2. Kevin Burke, a professional guardian with offices in Oregon and Washington, wrote: Guardian: The Art of Restoring Lives.

“Guardian is without a doubt the most optimistic book about elder financial abuse ever written. The stories here all show some the most vulnerable people in the country facing completely dire circumstances and triumphing. None of this is unusual. Physical, emotional and spiritual revival are available to victimized elders. All of us who know and care for elders can make this happen. And even better is knowing how to prevent elders from becoming victims in the first place.”

Elder Justice Initiative

The United States Department of Justice just launched the Elder Justice Initiative.  Enter your zip code and it provides nationwide resources for victims of elder abuse and financial exploitation, their families, and practitioners who serve them.

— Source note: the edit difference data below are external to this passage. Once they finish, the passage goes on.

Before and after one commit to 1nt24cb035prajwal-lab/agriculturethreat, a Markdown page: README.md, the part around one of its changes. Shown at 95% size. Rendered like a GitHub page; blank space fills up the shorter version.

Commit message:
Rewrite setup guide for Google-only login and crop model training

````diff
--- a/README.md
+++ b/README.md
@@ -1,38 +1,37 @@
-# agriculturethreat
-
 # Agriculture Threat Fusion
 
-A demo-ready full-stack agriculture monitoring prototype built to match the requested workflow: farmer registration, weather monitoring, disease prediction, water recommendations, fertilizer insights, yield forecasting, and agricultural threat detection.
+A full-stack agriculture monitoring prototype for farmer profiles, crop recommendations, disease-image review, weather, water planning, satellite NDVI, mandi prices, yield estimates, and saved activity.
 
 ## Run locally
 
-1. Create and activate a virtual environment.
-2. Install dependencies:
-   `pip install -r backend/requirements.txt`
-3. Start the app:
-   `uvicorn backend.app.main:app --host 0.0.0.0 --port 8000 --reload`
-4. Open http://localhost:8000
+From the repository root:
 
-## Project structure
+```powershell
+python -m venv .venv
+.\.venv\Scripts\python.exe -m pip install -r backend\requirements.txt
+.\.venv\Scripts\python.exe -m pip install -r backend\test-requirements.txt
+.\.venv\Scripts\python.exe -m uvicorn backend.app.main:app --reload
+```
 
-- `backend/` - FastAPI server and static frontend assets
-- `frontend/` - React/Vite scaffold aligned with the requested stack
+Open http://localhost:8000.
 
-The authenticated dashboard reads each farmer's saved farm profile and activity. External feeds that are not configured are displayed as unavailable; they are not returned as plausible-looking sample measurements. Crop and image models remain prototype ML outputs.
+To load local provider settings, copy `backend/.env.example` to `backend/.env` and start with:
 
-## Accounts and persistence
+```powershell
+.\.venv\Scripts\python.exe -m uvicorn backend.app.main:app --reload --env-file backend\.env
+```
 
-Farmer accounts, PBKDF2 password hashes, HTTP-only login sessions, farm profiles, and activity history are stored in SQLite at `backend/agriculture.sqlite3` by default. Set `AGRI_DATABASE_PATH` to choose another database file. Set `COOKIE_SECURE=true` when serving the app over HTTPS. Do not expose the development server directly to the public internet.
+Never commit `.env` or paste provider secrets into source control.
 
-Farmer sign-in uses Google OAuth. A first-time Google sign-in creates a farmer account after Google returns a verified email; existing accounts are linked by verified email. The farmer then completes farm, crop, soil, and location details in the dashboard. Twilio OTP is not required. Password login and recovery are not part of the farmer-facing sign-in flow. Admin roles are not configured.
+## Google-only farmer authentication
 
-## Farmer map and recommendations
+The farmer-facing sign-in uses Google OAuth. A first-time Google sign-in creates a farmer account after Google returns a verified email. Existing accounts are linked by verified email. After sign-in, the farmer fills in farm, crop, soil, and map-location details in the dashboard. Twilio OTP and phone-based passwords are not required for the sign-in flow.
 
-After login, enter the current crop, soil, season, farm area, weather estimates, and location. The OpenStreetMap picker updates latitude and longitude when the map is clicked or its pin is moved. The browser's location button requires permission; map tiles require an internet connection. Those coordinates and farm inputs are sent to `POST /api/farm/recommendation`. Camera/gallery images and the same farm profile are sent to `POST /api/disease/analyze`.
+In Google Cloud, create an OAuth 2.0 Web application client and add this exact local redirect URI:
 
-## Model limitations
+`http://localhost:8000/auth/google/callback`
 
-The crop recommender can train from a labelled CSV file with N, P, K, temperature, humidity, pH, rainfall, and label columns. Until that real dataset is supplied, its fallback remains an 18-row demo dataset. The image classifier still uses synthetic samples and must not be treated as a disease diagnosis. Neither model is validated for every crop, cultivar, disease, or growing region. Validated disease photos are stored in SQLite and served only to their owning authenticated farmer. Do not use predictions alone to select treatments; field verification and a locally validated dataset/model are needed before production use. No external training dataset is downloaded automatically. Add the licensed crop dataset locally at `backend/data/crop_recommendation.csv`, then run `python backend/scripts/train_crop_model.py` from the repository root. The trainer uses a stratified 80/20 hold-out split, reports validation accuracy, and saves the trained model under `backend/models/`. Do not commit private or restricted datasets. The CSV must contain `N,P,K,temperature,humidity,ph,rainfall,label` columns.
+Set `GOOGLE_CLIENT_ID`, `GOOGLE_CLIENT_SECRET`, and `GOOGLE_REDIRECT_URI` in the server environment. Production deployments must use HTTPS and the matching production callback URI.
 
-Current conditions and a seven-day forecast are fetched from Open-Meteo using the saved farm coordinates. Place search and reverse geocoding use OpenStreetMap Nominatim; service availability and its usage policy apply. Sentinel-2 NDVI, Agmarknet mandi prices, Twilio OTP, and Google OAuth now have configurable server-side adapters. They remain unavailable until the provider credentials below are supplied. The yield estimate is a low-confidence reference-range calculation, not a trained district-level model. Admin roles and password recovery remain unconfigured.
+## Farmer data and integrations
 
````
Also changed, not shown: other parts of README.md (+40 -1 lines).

The goal is not only to provide a central location for contact information, but also to facilitate further research.

“Research on elder abuse is expanding our knowledge about its causes, risk factors, outcomes and interventions. Research has shown, for example, that:

• Approximately one in ten seniors over the age of 60 is abused each year.

• Of those seniors abused, the majority are older women who live in the community rather than in nursing homes or other senior living facilities.

• Elder abuse is grossly underreported, with about 1 of every 23 cases of elder abuse being reported to appropriate protective services.

• Cognitive decline, even mild cognitive incapacity, is a pronounced risk factor for financial capability and therefore a risk factor for financial exploitation.

• Seniors who have been abused are more likely to be institutionalized in a nursing home or to be hospitalized than those not abused.”